All told, that’s a dozen potentially new features Wannemacher and the Forrester team are recommending. Not every bank will have to develop these capabilities on their own or depend on their vendors to deliver the features.
Time to Go Fintech Shopping:
Difficulties among fintech companies in the wake of the changing economy will create buying opportunities.
Most types of fintechs will look attractive to at least some banks that are shopping for acquisitions in this market. Some may be bought for their whole operations, while the appeal of others may lie in killer algorithms that address some problem banks haven’t licked.
Even if such acquisitions spike, Wannemacher doesn’t see a world where fintech stops being a driving force for innovation in financial services.
Must Banks Strive to Become ‘Super Apps’?
Related to the questions of how big an app can get and what must be included is the ambition in some circles for a financial app to become a “super app.” Is that where U.S. banks need to be headed?
Wannemacher doesn’t think so.
“Banks absolutely do not need to become a super app that looks like Asian super apps to be successful in the U.S. and Canada, certainly not for the next two to three years,” says the analyst. An example of the type of super app he’s referring to is China’s WeBank, owned by internet giant Tencent.
Wannemacher draws a distinction between banks and their apps and the likes of PayPal, which is among the companies working to become a super app.
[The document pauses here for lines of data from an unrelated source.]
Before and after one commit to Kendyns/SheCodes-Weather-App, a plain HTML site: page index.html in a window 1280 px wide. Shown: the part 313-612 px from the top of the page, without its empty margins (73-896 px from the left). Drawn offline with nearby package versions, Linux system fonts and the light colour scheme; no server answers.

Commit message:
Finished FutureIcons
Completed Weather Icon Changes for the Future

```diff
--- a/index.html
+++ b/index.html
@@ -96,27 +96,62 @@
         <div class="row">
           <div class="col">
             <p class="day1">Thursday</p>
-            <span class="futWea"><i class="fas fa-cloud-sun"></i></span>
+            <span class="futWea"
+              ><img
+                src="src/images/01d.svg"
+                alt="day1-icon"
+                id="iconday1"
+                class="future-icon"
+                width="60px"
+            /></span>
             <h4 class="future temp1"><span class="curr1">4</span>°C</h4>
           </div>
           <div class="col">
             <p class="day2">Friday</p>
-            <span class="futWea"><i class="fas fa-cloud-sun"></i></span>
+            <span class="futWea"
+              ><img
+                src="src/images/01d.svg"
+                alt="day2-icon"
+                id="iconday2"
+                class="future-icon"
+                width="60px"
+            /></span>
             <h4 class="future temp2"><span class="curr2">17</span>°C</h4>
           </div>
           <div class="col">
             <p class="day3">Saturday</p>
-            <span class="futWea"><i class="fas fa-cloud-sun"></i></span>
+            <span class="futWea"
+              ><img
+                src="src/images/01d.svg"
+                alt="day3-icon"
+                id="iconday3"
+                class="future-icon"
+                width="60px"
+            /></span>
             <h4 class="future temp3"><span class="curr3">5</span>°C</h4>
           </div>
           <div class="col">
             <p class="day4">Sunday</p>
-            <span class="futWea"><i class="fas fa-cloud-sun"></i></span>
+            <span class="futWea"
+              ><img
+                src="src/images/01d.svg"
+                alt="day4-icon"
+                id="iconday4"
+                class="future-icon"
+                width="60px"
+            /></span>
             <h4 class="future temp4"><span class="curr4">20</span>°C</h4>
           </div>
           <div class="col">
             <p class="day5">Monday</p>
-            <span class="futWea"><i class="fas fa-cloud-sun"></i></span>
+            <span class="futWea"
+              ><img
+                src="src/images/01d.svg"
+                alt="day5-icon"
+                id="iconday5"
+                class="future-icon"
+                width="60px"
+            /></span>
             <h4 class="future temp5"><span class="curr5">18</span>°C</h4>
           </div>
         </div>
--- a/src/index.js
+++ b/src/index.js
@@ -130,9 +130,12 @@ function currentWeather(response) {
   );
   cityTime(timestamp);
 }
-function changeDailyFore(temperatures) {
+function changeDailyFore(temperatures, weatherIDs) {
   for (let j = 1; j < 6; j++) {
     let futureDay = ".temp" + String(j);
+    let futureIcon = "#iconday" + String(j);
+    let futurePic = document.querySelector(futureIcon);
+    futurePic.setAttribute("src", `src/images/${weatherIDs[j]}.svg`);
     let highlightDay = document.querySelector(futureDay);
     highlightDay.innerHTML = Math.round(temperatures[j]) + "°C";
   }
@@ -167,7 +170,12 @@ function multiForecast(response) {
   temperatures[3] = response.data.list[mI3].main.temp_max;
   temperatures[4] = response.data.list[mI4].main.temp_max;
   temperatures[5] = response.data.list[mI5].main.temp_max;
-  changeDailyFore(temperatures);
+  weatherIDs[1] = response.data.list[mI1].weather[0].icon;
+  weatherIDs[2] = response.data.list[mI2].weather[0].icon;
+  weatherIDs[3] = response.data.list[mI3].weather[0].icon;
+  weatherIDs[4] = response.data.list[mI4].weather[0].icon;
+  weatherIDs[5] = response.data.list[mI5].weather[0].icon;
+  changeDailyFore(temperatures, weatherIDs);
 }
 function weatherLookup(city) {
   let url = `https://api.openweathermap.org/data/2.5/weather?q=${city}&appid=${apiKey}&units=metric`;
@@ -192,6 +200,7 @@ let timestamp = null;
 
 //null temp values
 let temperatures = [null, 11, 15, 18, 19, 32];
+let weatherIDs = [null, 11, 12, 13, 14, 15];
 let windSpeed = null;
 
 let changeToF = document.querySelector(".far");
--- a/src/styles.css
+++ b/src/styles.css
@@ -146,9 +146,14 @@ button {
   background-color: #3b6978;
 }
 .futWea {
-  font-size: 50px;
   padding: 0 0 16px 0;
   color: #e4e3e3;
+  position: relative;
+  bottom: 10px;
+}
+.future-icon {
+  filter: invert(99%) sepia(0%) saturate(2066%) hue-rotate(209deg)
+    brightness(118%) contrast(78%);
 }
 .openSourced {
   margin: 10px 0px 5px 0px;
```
“PayPal wants to be the platform where people can do many different things — buying and accessing different products and services, beyond financial ones,” he explains. “But most banks don’t need to try to become one to succeed.”